■ Required work ■
I'd like the entries reproduced exactly, with all pictures omitted.

■ Dataset records ■
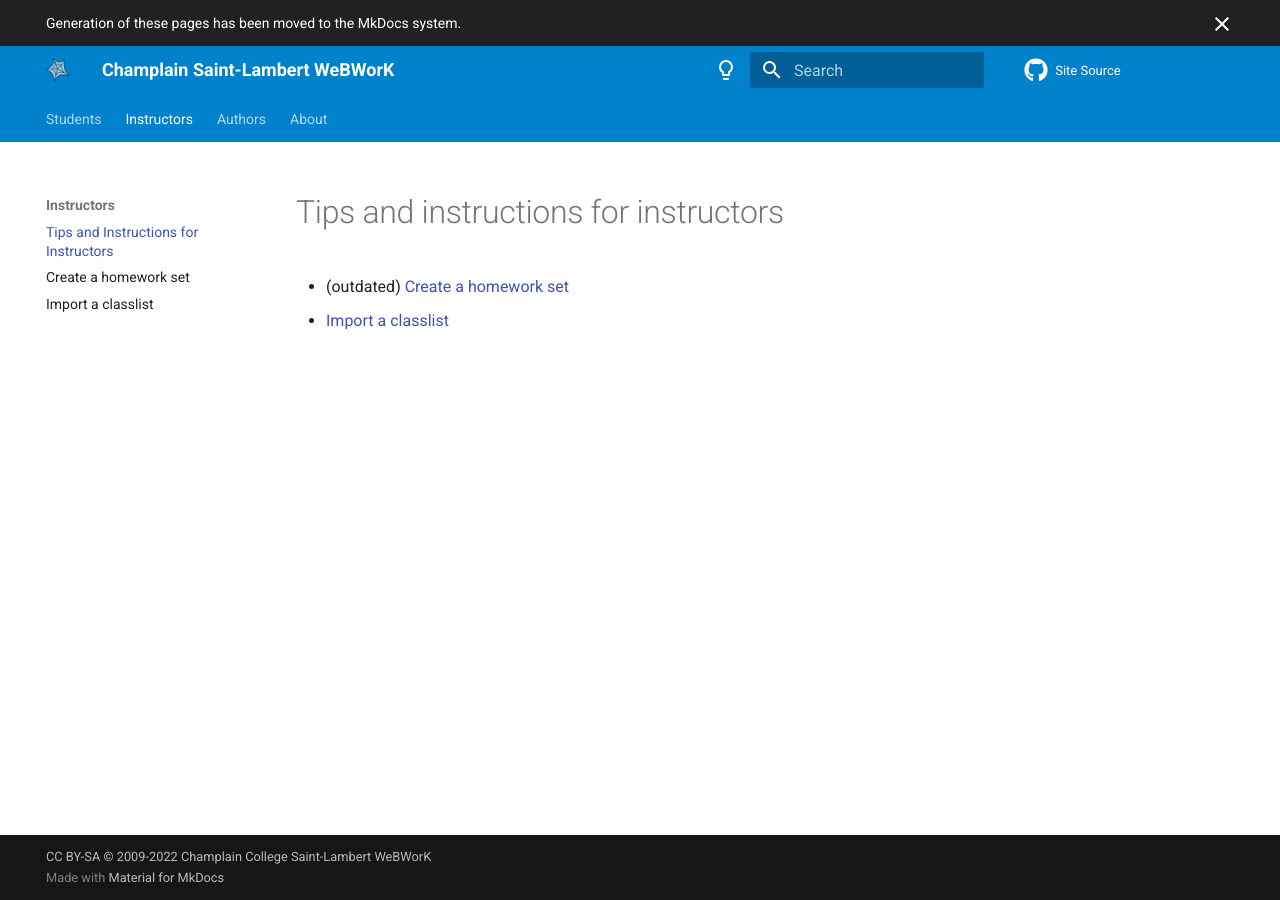
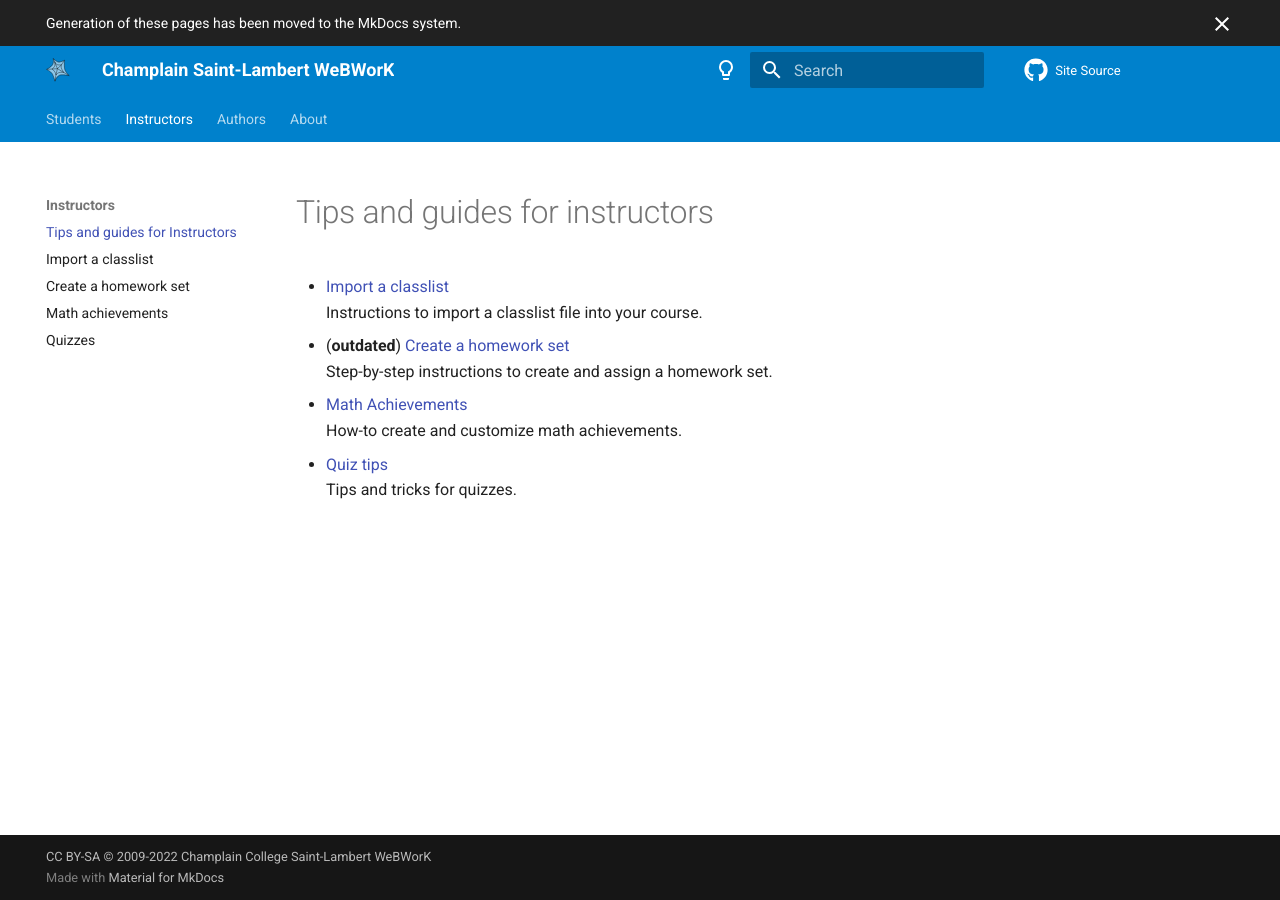
Before and after one commit to cslmath/champlainww.ca, an MkDocs documentation site: the page built from docs/instructors/instructors.md, in a window 1280 px wide. Built offline with MkDocs 1.6.1 and Material for MkDocs 9.7.7, drawn with Linux system fonts in a browser that asks for light colours; comment, search, counter and statistics services are not loaded; old or Windows-style settings are respelled for this version of MkDocs.

Commit message:
Add flash talk docs to menus

```diff
--- a/docs/instructors/instructors.md
+++ b/docs/instructors/instructors.md
@@ -1,11 +1,17 @@
 ---
-title: Tips and Instructions for Instructors
+title: Tips and guides for Instructors
 authors:
     - Malcolm Harper
 date: 2022-09-18
 ---
 
-# Tips and instructions for instructors
+# Tips and guides for instructors
 
-* (outdated) [Create a homework set](ins-create-set.md)
 * [Import a classlist](ins-import-classlist.md)
+    Instructions to import a classlist file into your course.
+* (**outdated**) [Create a homework set](ins-create-set.md)
+    Step-by-step instructions to create and assign a homework set.
+* [Math Achievements](ins-math-achievements.md)
+    How-to create and customize math achievements.
+* [Quiz tips](ins-quiz-tips.md)
+    Tips and tricks for quizzes.
--- a/mkdocs.yml
+++ b/mkdocs.yml
@@ -24,15 +24,16 @@
         - I still cannot log in: students/students-still-cannot-log-in.md
         - Doing assignments: students/students-doing-assignments.md
         - Entering answers: students/students-entering-answers.md
-
     - Instructors:
         - instructors/instructors.md
+        - Import a classlist: instructors/ins-import-classlist.md
         - Create a homework set: instructors/ins-create-set.md
-        - Import a classlist: instructors/ins-import-classlist.md
+        - Math achievements: instructors\ins-math-achievements.md
+        - Quizzes: instructors/ins-quiz-tips.md
     - Authors:
         - authors/authors.md
+        - Problem randomization: authors/author-randomization.md
         - Gotchas: authors/author-tips-gotchas.md
-
     - About:
         - about/about.md
         - News: about/about-news.md
```
Also changed, not shown: docs/authors/author-tips-gotchas.md (+1 -1 lines), docs/authors/authors.md (+3 -1 lines).
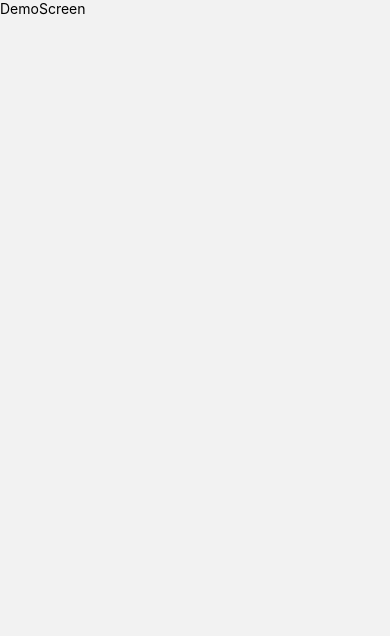
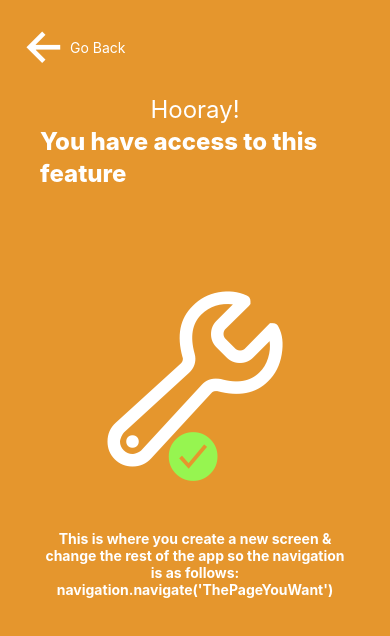
Before and after one commit to sramalho94/CocoaPods-Test, a React Native app: screen /Demo in a window 390 px wide. Shown: the top 636 px of the page. Built offline with nearby package versions, Linux system fonts and the light colour scheme.

Commit message:
built out demoscreen and more styling for homescreen

```diff
--- a/components/ActionRow.tsx
+++ b/components/ActionRow.tsx
@@ -1,11 +1,43 @@
-import {View, Text} from 'react-native';
+import {View, Text, TouchableOpacity} from 'react-native';
 import React from 'react';
+import Icon from 'react-native-vector-icons/Ionicons';
+import {NativeStackNavigationProp} from '@react-navigation/native-stack';
+import {RootStackParamList} from '../App';
+import {useNavigation} from '@react-navigation/native';
 
-const ActionRow = () => {
+export type NavigationProp = NativeStackNavigationProp<
+  RootStackParamList,
+  'Home'
+>;
+
+type Props = {
+  title: string;
+  screen: any;
+  color: string;
+  requiresPro?: boolean;
+  icon?: any;
+  vertical?: boolean;
+};
+
+const ActionRow = ({
+  title,
+  screen,
+  color,
+  requiresPro,
+  icon,
+  vertical,
+}: Props) => {
+  const navigation = useNavigation<NavigationProp>();
   return (
-    <View>
-      <Text>ActionRow</Text>
-    </View>
+    <TouchableOpacity
+      onPress={() => navigation.navigate(screen)}
+      className={`flex flex-1 justify-center items-center py-6 rounded-lg space-x-2 m-2  ${
+        vertical ? 'flex-col' : 'flex-row'
+      }`}
+      style={{backgroundColor: color}}>
+      <Icon name={icon} size={30} color="white" />
+      <Text className="text-white font-bold text-lg">{title}</Text>
+    </TouchableOpacity>
   );
 };
 
--- a/screens/DemoScreen.tsx
+++ b/screens/DemoScreen.tsx
@@ -1,11 +1,39 @@
-import {View, Text} from 'react-native';
+import {View, Text, SafeAreaView, TouchableOpacity} from 'react-native';
+import {RootStackParamList} from '../App';
+import {NativeStackNavigationProp} from '@react-navigation/native-stack';
+import Icon from 'react-native-vector-icons/Ionicons';
 import React from 'react';
+import {useNavigation} from '@react-navigation/native';
 
+export type NavigationProp = NativeStackNavigationProp<
+  RootStackParamList,
+  'Demo'
+>;
 const DemoScreen = () => {
+  const navigation = useNavigation<NavigationProp>();
   return (
-    <View>
-      <Text>DemoScreen</Text>
-    </View>
+    <SafeAreaView className="bg-papa-orange flex-1">
+      <TouchableOpacity
+        className="flex-row items-center p-5"
+        onPress={navigation.goBack}>
+        <Icon name="arrow-back" size={50} color="white" />
+        <Text className="text-white">Go Back</Text>
+      </TouchableOpacity>
+      <View className="flex-1 items-center justify-center px-10">
+        <Text className="text-white text-2xl front-extrabold">Hooray!</Text>
+        <Text className="text-white text-2xl font-extrabold mb-20">
+          You have access to this feature
+        </Text>
+        <Icon name="build-outline" size={200} color="white" />
+        <View className="-mt-16 -pl-8">
+          <Icon name="checkmark-circle-sharp" size={60} color="#96F550" />
+        </View>
+        <Text className="text-white mt-10 flex-1 font-bold text-center">
+          This is where you create a new screen & change the rest of the app so
+          the navigation is as follows: navigation.navigate('ThePageYouWant')
+        </Text>
+      </View>
+    </SafeAreaView>
   );
 };
 
```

■ Exercise answer ■
Before and after one commit to cslmath/champlainww.ca, an MkDocs documentation site: the page built from docs/instructors/instructors.md, in a window 1280 px wide. Built offline with MkDocs 1.6.1 and Material for MkDocs 9.7.7, drawn with Linux system fonts in a browser that asks for light colours; comment, search, counter and statistics services are not loaded; old or Windows-style settings are respelled for this version of MkDocs.

Commit message:
Add flash talk docs to menus

```diff
--- a/docs/instructors/instructors.md
+++ b/docs/instructors/instructors.md
@@ -1,11 +1,17 @@
 ---
-title: Tips and Instructions for Instructors
+title: Tips and guides for Instructors
 authors:
     - Malcolm Harper
 date: 2022-09-18
 ---
 
-# Tips and instructions for instructors
+# Tips and guides for instructors
 
-* (outdated) [Create a homework set](ins-create-set.md)
 * [Import a classlist](ins-import-classlist.md)
+    Instructions to import a classlist file into your course.
+* (**outdated**) [Create a homework set](ins-create-set.md)
+    Step-by-step instructions to create and assign a homework set.
+* [Math Achievements](ins-math-achievements.md)
+    How-to create and customize math achievements.
+* [Quiz tips](ins-quiz-tips.md)
+    Tips and tricks for quizzes.
--- a/mkdocs.yml
+++ b/mkdocs.yml
@@ -24,15 +24,16 @@
         - I still cannot log in: students/students-still-cannot-log-in.md
         - Doing assignments: students/students-doing-assignments.md
         - Entering answers: students/students-entering-answers.md
-
     - Instructors:
         - instructors/instructors.md
+        - Import a classlist: instructors/ins-import-classlist.md
         - Create a homework set: instructors/ins-create-set.md
-        - Import a classlist: instructors/ins-import-classlist.md
+        - Math achievements: instructors\ins-math-achievements.md
+        - Quizzes: instructors/ins-quiz-tips.md
     - Authors:
         - authors/authors.md
+        - Problem randomization: authors/author-randomization.md
         - Gotchas: authors/author-tips-gotchas.md
-
     - About:
         - about/about.md
         - News: about/about-news.md
```
Also changed, not shown: docs/authors/author-tips-gotchas.md (+1 -1 lines), docs/authors/authors.md (+3 -1 lines).
Before and after one commit to sramalho94/CocoaPods-Test, a React Native app: screen /Demo in a window 390 px wide. Shown: the top 636 px of the page. Built offline with nearby package versions, Linux system fonts and the light colour scheme.

Commit message:
built out demoscreen and more styling for homescreen

```diff
--- a/components/ActionRow.tsx
+++ b/components/ActionRow.tsx
@@ -1,11 +1,43 @@
-import {View, Text} from 'react-native';
+import {View, Text, TouchableOpacity} from 'react-native';
 import React from 'react';
+import Icon from 'react-native-vector-icons/Ionicons';
+import {NativeStackNavigationProp} from '@react-navigation/native-stack';
+import {RootStackParamList} from '../App';
+import {useNavigation} from '@react-navigation/native';
 
-const ActionRow = () => {
+export type NavigationProp = NativeStackNavigationProp<
+  RootStackParamList,
+  'Home'
+>;
+
+type Props = {
+  title: string;
+  screen: any;
+  color: string;
+  requiresPro?: boolean;
+  icon?: any;
+  vertical?: boolean;
+};
+
+const ActionRow = ({
+  title,
+  screen,
+  color,
+  requiresPro,
+  icon,
+  vertical,
+}: Props) => {
+  const navigation = useNavigation<NavigationProp>();
   return (
-    <View>
-      <Text>ActionRow</Text>
-    </View>
+    <TouchableOpacity
+      onPress={() => navigation.navigate(screen)}
+      className={`flex flex-1 justify-center items-center py-6 rounded-lg space-x-2 m-2  ${
+        vertical ? 'flex-col' : 'flex-row'
+      }`}
+      style={{backgroundColor: color}}>
+      <Icon name={icon} size={30} color="white" />
+      <Text className="text-white font-bold text-lg">{title}</Text>
+    </TouchableOpacity>
   );
 };
 
--- a/screens/DemoScreen.tsx
+++ b/screens/DemoScreen.tsx
@@ -1,11 +1,39 @@
-import {View, Text} from 'react-native';
+import {View, Text, SafeAreaView, TouchableOpacity} from 'react-native';
+import {RootStackParamList} from '../App';
+import {NativeStackNavigationProp} from '@react-navigation/native-stack';
+import Icon from 'react-native-vector-icons/Ionicons';
 import React from 'react';
+import {useNavigation} from '@react-navigation/native';
 
+export type NavigationProp = NativeStackNavigationProp<
+  RootStackParamList,
+  'Demo'
+>;
 const DemoScreen = () => {
+  const navigation = useNavigation<NavigationProp>();
   return (
-    <View>
-      <Text>DemoScreen</Text>
-    </View>
+    <SafeAreaView className="bg-papa-orange flex-1">
+      <TouchableOpacity
+        className="flex-row items-center p-5"
+        onPress={navigation.goBack}>
+        <Icon name="arrow-back" size={50} color="white" />
+        <Text className="text-white">Go Back</Text>
+      </TouchableOpacity>
+      <View className="flex-1 items-center justify-center px-10">
+        <Text className="text-white text-2xl front-extrabold">Hooray!</Text>
+        <Text className="text-white text-2xl font-extrabold mb-20">
+          You have access to this feature
+        </Text>
+        <Icon name="build-outline" size={200} color="white" />
+        <View className="-mt-16 -pl-8">
+          <Icon name="checkmark-circle-sharp" size={60} color="#96F550" />
+        </View>
+        <Text className="text-white mt-10 flex-1 font-bold text-center">
+          This is where you create a new screen & change the rest of the app so
+          the navigation is as follows: navigation.navigate('ThePageYouWant')
+        </Text>
+      </View>
+    </SafeAreaView>
   );
 };
 
```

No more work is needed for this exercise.